35. Agne JE. Eletroestimulação neuromuscular. In: Agne JE. Eletrotermoterapia: teoria e prática. Santa Maria: Pallotti; 2004.         [ Links ]

36. Robinson AJ, Snyder-Mackler L. Estimulação elétrica do músculo: técnicas e aplicações. In: Robinson AJ, Snyder-Mackler L. Eletrofisiologia clínica: eletroterapia e teste eletrofisiológico. Porto Alegre: Artmed; 2001. cap. 4. p. 119-46.         [ Links ]

37. Hudlicka O, Fronek K. Effect of long-term electrical stimulation of rabbit fast muscles on the reactivity of their supplying arteries.
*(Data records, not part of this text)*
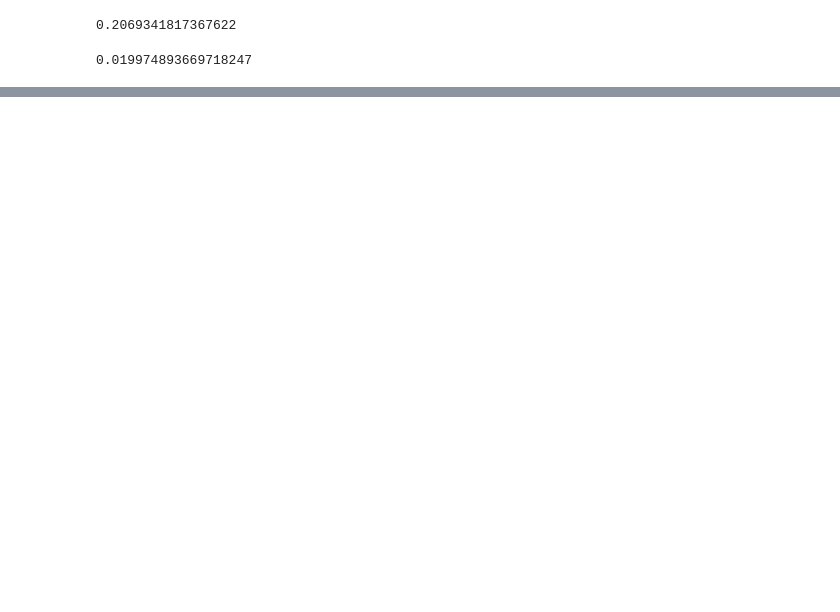
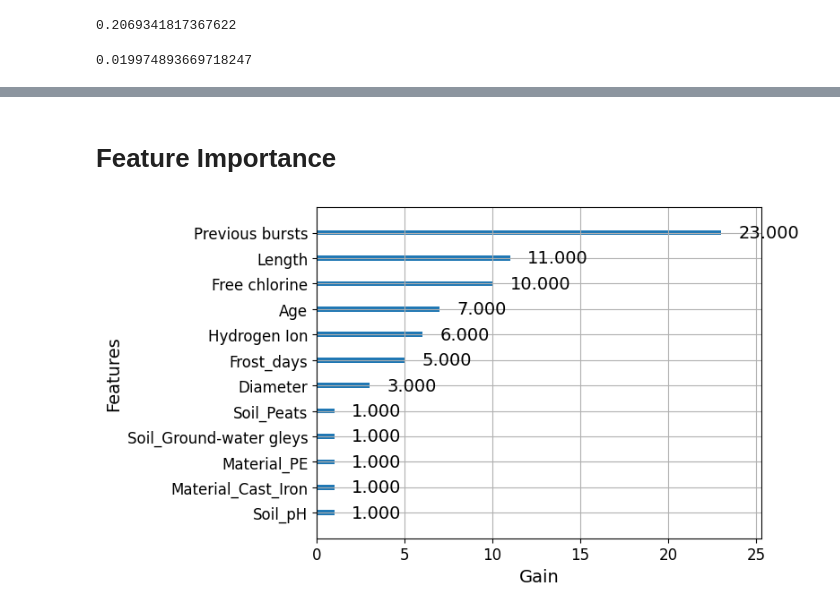
Before and after one commit to UlaStats/MSc-project-pipe-failure-prediction, a Jupyter notebook: Modelling ML.ipynb, the cells around one changed output, grey strips where cells are left out. Saved outputs shown, nothing was run; the diff lists cells and outputs as text; code cells hidden in the pictures; blank space fills up the shorter version.

```diff
--- a/Modelling ML.ipynb
+++ b/Modelling ML.ipynb
@@ -105,7 +116,9 @@ xgb_test_tidy = xgb.DMatrix(X_test_tidy, y_test, enable_categorical=True)
 # model training of XGBoost
 
 params = {
-    'objective': "reg:squarederror"
+    'objective': "reg:squarederror",
+    'seed': 42
+
 }
 
 
@@ -487,0 +525,20 @@ R2_ANN.to_csv("/content/drive/MyDrive/MSc project/Experiment 1/R2_ANN.csv", enco
+# %%
+# converting dataframe to DMatrix
+
+import xgboost as xgb
+
+xgb_train_tidy = xgb.DMatrix(X_train_tidy, y_train, enable_categorical=True)
+xgb_test_tidy = xgb.DMatrix(X_test_tidy, y_test, enable_categorical=True)
+# %%
+# model training of XGBoost
+
+params = {
+    'objective': "reg:squarederror",
+    'seed': 42,
+    'learning_rate': 0.2,
+    'gamma': 2.5,
+    'max_depth': 3
+}
+
+
+model_xgb = xgb.train(params = params, dtrain = xgb_train_tidy)
@@ -487,0 +629,17 @@ R2_ANN.to_csv("/content/drive/MyDrive/MSc project/Experiment 1/R2_ANN.csv", enco
+# %% [markdown]
+# Feature Importance
+# %%
+from xgboost import plot_importance
+
+ax = plot_importance(model_xgb, importance_type="weight", max_num_features=100)
+ax.set_xlabel("Gain", fontsize = 14)
+ax.set_ylabel("Features", fontsize = 14)
+ax.tick_params(labelsize=12)
+ax.set_title("")
+for text in ax.texts:
+    text.set_text(f"{float(text.get_text()):.3f}")
+    text.set_fontsize(14)
+
+plt.show()
+# %% [output]
+[figure, added]
```
Also changed, not shown: parts of 59 cells of this notebook.
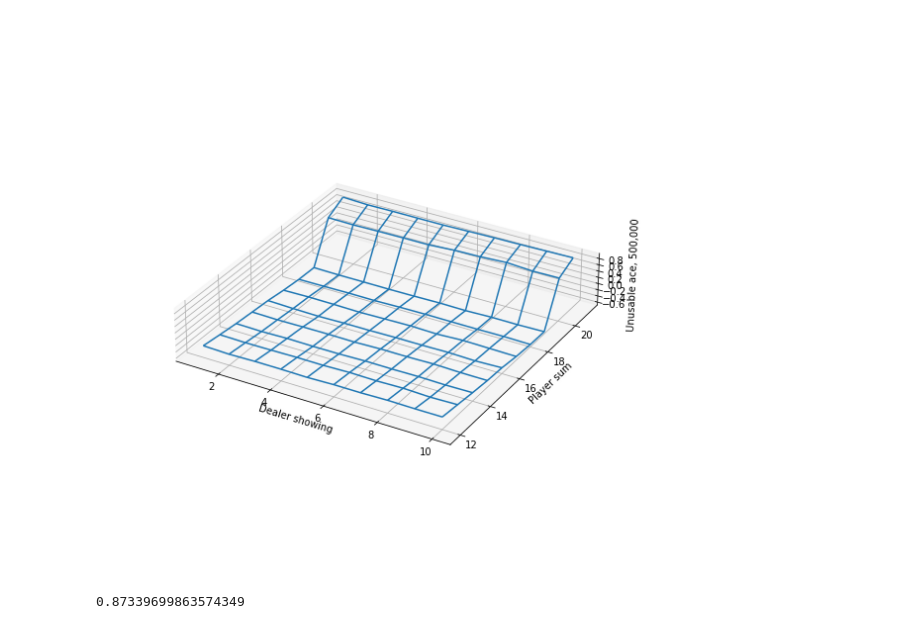
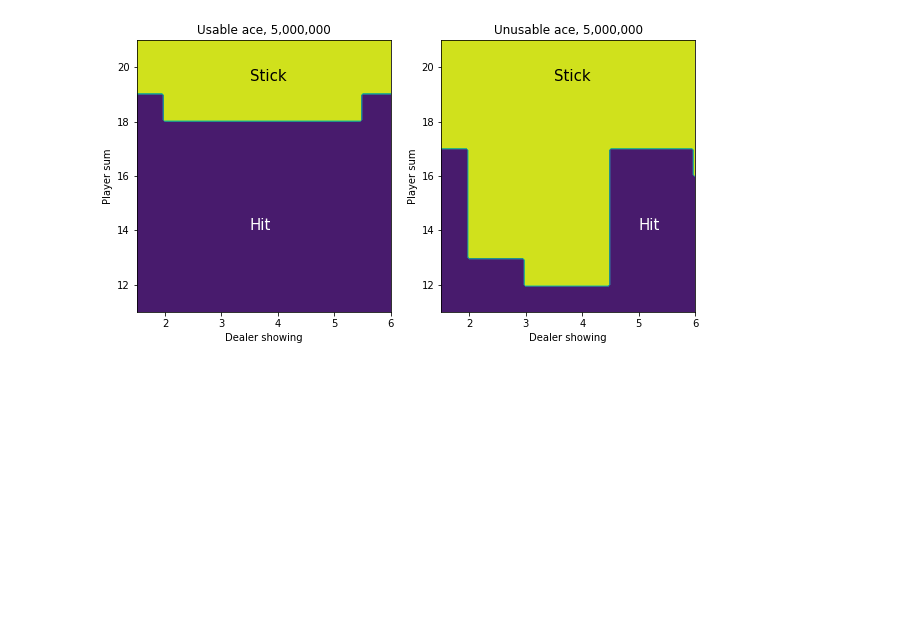
Before and after one commit to kai32/ReinforcementLearning, a Jupyter notebook: chapter 5.ipynb, the cells around one changed output. Cells and saved outputs as stored; diff of their text form; code cells hidden in the pictures; blank space fills up the shorter version.

```diff
--- a/chapter 5.ipynb
+++ b/chapter 5.ipynb
@@ -219,16 +296,40 @@ plt.show()
-# %%
-fig = plt.figure(figsize=(10,10))
-ax = fig.add_subplot(111, projection='3d')
-ax.get_proj=short_proj
-ax.plot_wireframe(X, Y, Z_no)
-
-ax.set_xlabel('Dealer showing')
-ax.set_ylabel('Player sum')
-ax.set_zlabel('Unusable ace, 500,000')
-plt.show()
-# %% [output]
-[figure, removed]
-# %%
-bj_agent.V[(3, 21, False)]
-# %% [output]
-0.87339699863574349
+# %%
+def plot_policy(policy):
+    X, Y = np.meshgrid(np.linspace(1, 10, 100), np.linspace(11, 21, 100)) # X is dealer, Y is player sum
+    zs_no = []
+    zs_yes = []
+    for x,y in zip(np.ravel(X), np.ravel(Y)):
+        x = int(math.floor(x))
+        y = int(math.floor(y))
+        dealer = 11 if x == 1 else x
+        zs_no.append(0 if bj_mces_agent.policy[(dealer, y, False)] == 'h' else 1)
+        zs_yes.append(0 if bj_mces_agent.policy[(dealer, y, True)] == 'h' else 1)
+    Z_no = np.array(zs_no).reshape(X.shape)
+    Z_yes = np.array(zs_yes).reshape(X.shape)
+
+    fig = plt.figure(figsize=(10,5))
+    ax = fig.add_subplot(121)
+    plot = ax.contourf(X, Y, Z_yes)
+
+    ax.set_xlabel('Dealer showing')
+    ax.set_ylabel('Player sum')
+    plt.title('Usable ace, 5,000,000')
+    ax.set_xticklabels(['A', 2, 3, 4, 5, 6, 7, 8, 9, 10])
+    ax.text(5, 19.5, 'Stick', fontsize=15)
+    ax.text(5, 14, 'Hit', color='white', fontsize=15)
+
+    ax = fig.add_subplot(122)
+    ax.contourf(X, Y, Z_no)
+
+    ax.set_xlabel('Dealer showing')
+    ax.set_ylim(11, 21)
+    ax.set_ylabel('Player sum')
+    plt.title('Unusable ace, 5,000,000')
+    ax.text(5, 19.5, 'Stick', fontsize=15)
+    ax.text(8, 14, 'Hit', color='white', fontsize=15)
+    ax.set_xticklabels(['A', 2, 3, 4, 5, 6, 7, 8, 9, 10])
+    plt.show()
+# %%
+plot_policy(bj_mces_agent.policy)
+# %% [output]
+[figure, added]
```
Also changed, not shown: parts of 25 cells of this notebook.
J Vasc Res. 1992;29:13-9.         [ Links ]

 

 

Correspondence:
Celina Cordeiro de Carvalho
Rua Rio Tejipió, 183/201, Cordeiro
CEP 50721-640 — Recife, PE, Brazil
Tel.:+55 (81) 3226.4459, +55 (81) 9132.3733
Email: celina@fir.br

Manuscript received April 23, 2006, accepted April 3, 2007.

 

 

This study was based on the final paper for the Graduate Program in Vascular Physical Therapy, Faculdade Integrada do Recife, Recife, PE, Brazil.

Creative Commons License Todo o conteúdo deste periódico, exceto onde está identificado, está licenciado sob uma Licença Creative Commons